Moreover, today’s surgeon can draw from recent amazing successes in animal studies demonstrating the use of stem cells in therapeutic transplantation for the purpose of curing a wide range of especially difficult genetic diseases, including heart disease, Parkinson’s disease, and Duchenne muscular dystrophy. In particular, the use of patient-derived induced pluripotent stem cells (IPSC), just discovered in 2007, will allow the surgeon to perform transplants without the threat of immune rejection.
The complete map of the human genome was finished in 2003 by a private enterprise headed by Craig Venter in collaboration with the federally and internationally funded Human Genome Project.
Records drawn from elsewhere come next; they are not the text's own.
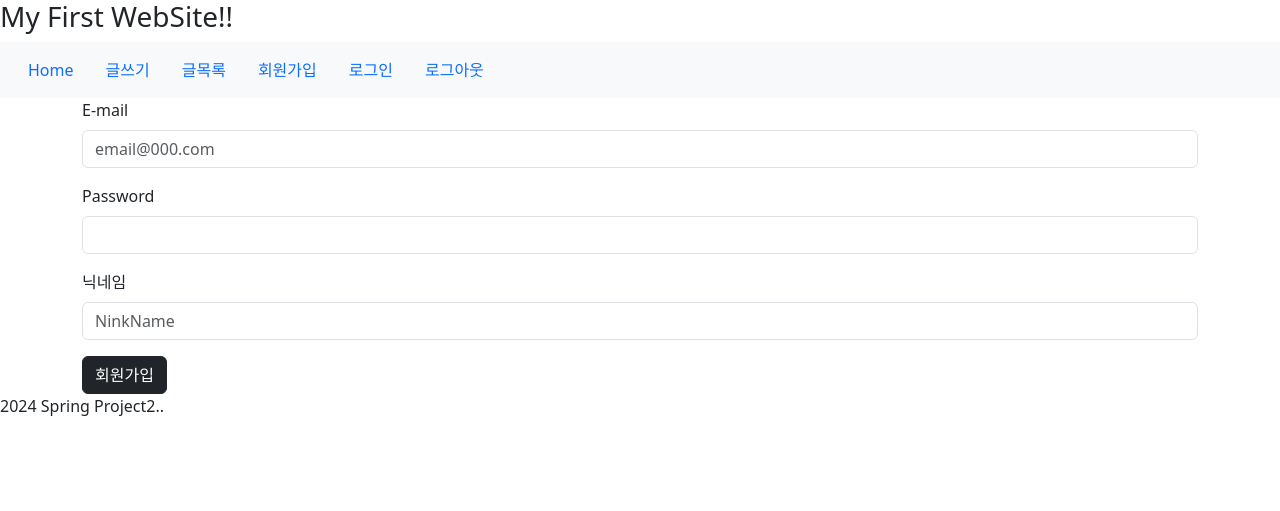
Repository: nefer2/Spring_Study
Page: http://localhost/spring_test2/WEB-INF/views/member/register.jsp
An editor plug-in stored every save of this project. The page is shown before and after the next save, followed by the edit.
The browser window is 1280 px wide. The pictures show the whole page.
The page is served by Tomcat 9. Nobody is signed in. The template is opened directly, without the code that normally fills it, so the values that code supplies are empty.

Above is the page before, as saved 2024-01-12 05:49:19.

After the next save:
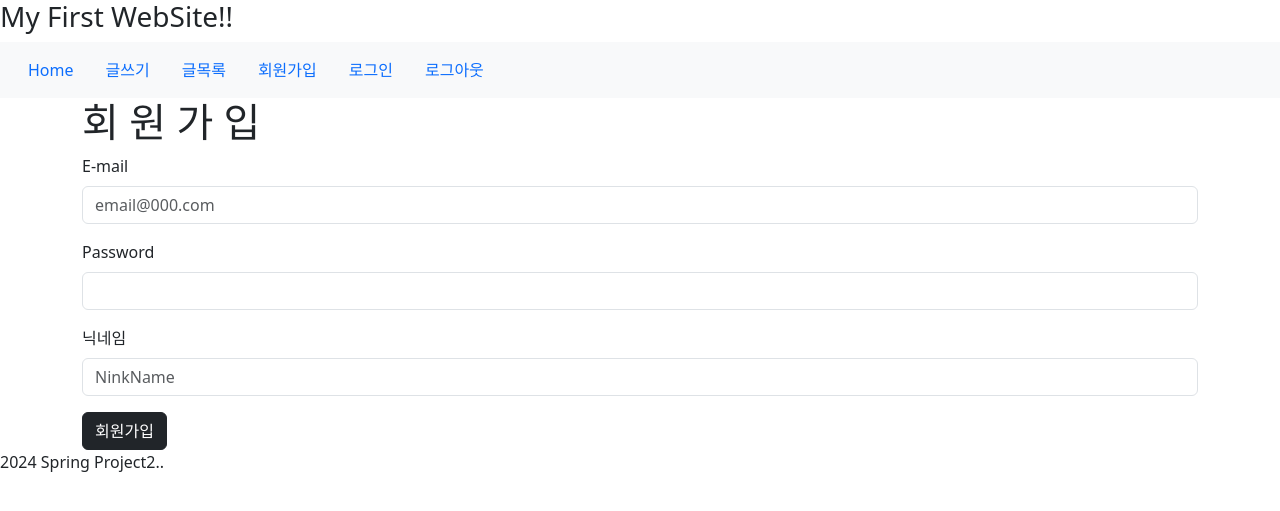
Saved 48 s later.
--- a/spring_test2/src/main/webapp/WEB-INF/views/member/register.jsp
+++ b/spring_test2/src/main/webapp/WEB-INF/views/member/register.jsp
@@ -7,6 +7,8 @@
 
 	<!-- email, pwd, nick_name -->
 <div class="container-md">
+<h1>회 원 가 입</h1>
+
 <form action="/board/register" method="post" enctype="multipart/form-data">
 <div class="mb-3">
   <label for="email" class="form-label">E-mail</label>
The precise sequence of the 3.2 billion nucleotide base pairs that make up this human genetic blueprint now guide the hand of today’s surgeon and will point the way toward unknown territory—the New World of tomorrow’s regenerative and stem cell medicine.
THE CUTTING EDGE An Introduction to Surgicogenomics
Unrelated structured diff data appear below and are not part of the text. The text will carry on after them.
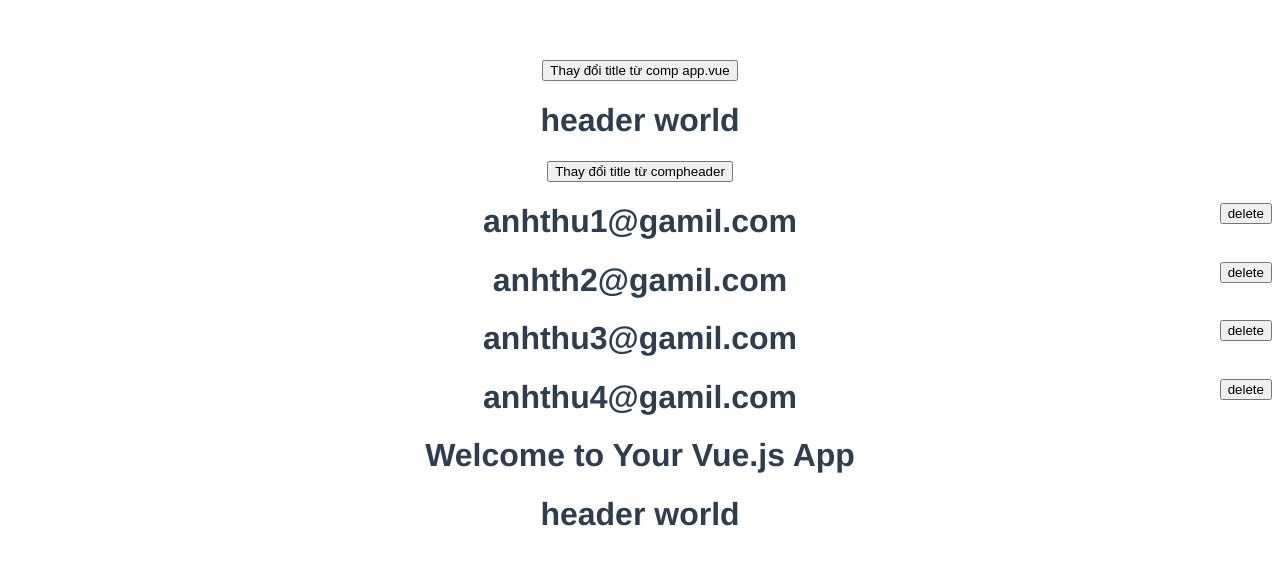
Repository: anhthu112/Todo-list
Page: /
These files come from the project's save history. The page is drawn as it stood at one moment and after the next save; the edit follows.
The browser window is 1280 px wide. The pictures show the whole page.
The project was rebuilt for these pictures with package versions that can differ from the ones it lists, and the page was loaded fresh each time. Also part of the build but not shown: vue.config.js.

Above is the page before, as saved 2024-01-24 15:01:22.

After the next save:
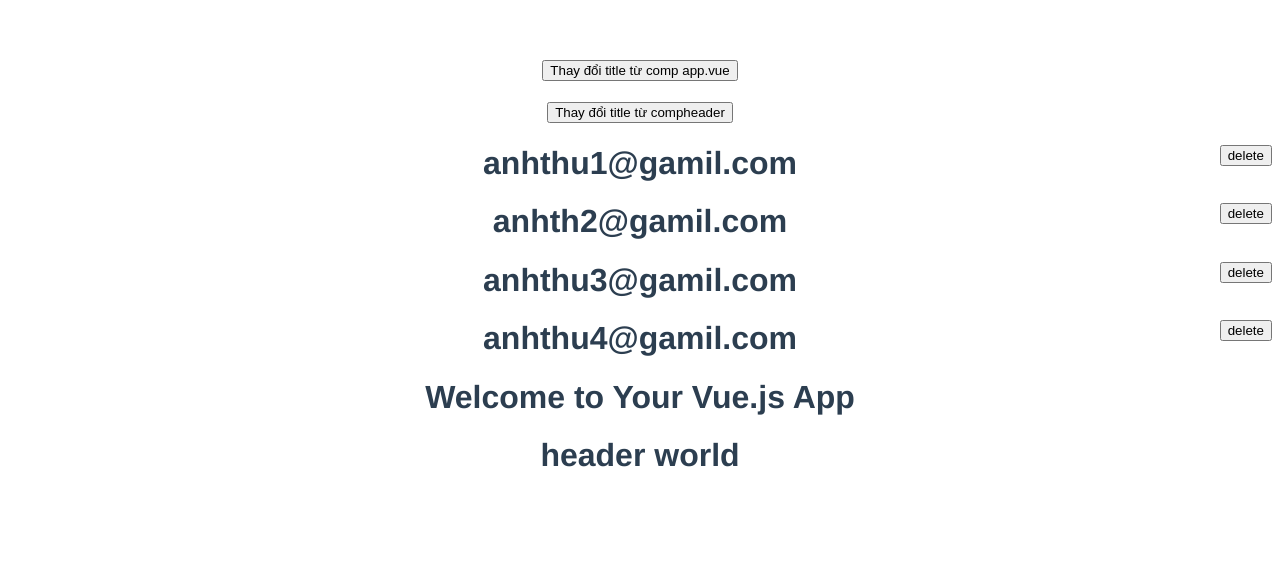
Saved 108 s later.
--- a/src/App.vue
+++ b/src/App.vue
@@ -1,7 +1,7 @@
 <template>
   <div class="container">
     <button v-on:click="title='Yoon Jeonghan'">Thay đổi title từ comp app.vue</button>
-    <CompHeader v-bind:title="title"
+    <CompHeader titleHeader="title"
     v-on:changeTitle="handleChangeTitle"
     />
     <ListUser v-bind:listUser="listUser"/>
GENES, MUTATIONS, & DISEASES The Basics: Chromosomes, DNA, Genes, & Proteins, How a Protein Is Made from a Gene, & How Mutations Cause Disease
GENOMIC TECHNOLOGY Its Revolutionary Role in Medicine, Florescence In-Situ Hybridization (FISH), DNA Microarrays, Knockout Mice, Targeted Gene Inactivation, & Whole Genome Sequencing
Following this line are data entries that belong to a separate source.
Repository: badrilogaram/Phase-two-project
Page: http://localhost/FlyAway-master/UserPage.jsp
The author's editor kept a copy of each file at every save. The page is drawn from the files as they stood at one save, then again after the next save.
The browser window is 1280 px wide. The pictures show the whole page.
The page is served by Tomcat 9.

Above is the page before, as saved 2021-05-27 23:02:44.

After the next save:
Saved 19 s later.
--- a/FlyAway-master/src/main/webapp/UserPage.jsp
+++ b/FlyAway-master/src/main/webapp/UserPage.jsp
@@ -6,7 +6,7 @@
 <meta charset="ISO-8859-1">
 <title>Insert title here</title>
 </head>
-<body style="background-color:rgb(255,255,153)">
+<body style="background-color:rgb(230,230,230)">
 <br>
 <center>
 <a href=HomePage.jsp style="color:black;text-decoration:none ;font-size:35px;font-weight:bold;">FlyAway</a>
GENETICS, GENOMICS, & SOCIETY Genetic Counseling, Societal Implications, & Other Important Uses for Genomic Technology
OVERVIEW Specific Genes & Corresponding Genetic Conditions of Bodily Systems & Organs
BRAIN & NERVOUS SYSTEM Meningioma & Astrocytoma, Parkinson’s Disease, & Huntington’s Disease
HEART Myocardial Infarction, Congenital Heart Disease, & Sudden Unexplained Death Syndrome
VASCULATURE & LUNGS Marfan Syndrome, Behçet’s Disease, & Cystic Fibrosis
GASTROINTESTINAL TRACT Obesity, Lynch Syndrome, & Crohn’s Disease
MUSCULOSKELETAL SYSTEM Amyotrophic Lateral Sclerosis (ALS), Duchenne Muscular Dystrophy, & Sex-Linked Inheritance
ENDOCRINE/REPRODUCTIVE SYSTEM Multiple Endocrine Neoplasia Type 2 & Breast Cancer
GENES, STEM CELLS, & REGENERATIVE MEDICINE Recombinant DNA Technology, Gene Therapy, & Embryonic, Adult, & Induced Pluripotent Stem Cells
ABOUT THE ADVISORS Tobias D. Raabe, Ph.D. & Arno A. Roscher, M.D.
Tobias D. Raabe, Ph. D. is an Adjunct Assistant Professor of Genetics at the University of Pennsylvania and the Founding Technical Director of a university-wide Gene Targeting Core Laboratory. To learn more about Tobias D. Raabe, Ph. D. please click here.
Arno A. Roscher, M.D. is a long-term, accomplished anatomical and clinical pathologist teaching at the University of Southern California, as well as a distinguished fellow of the International College of Surgeons. To learn more about Dr. Arno A. Roscher please click here.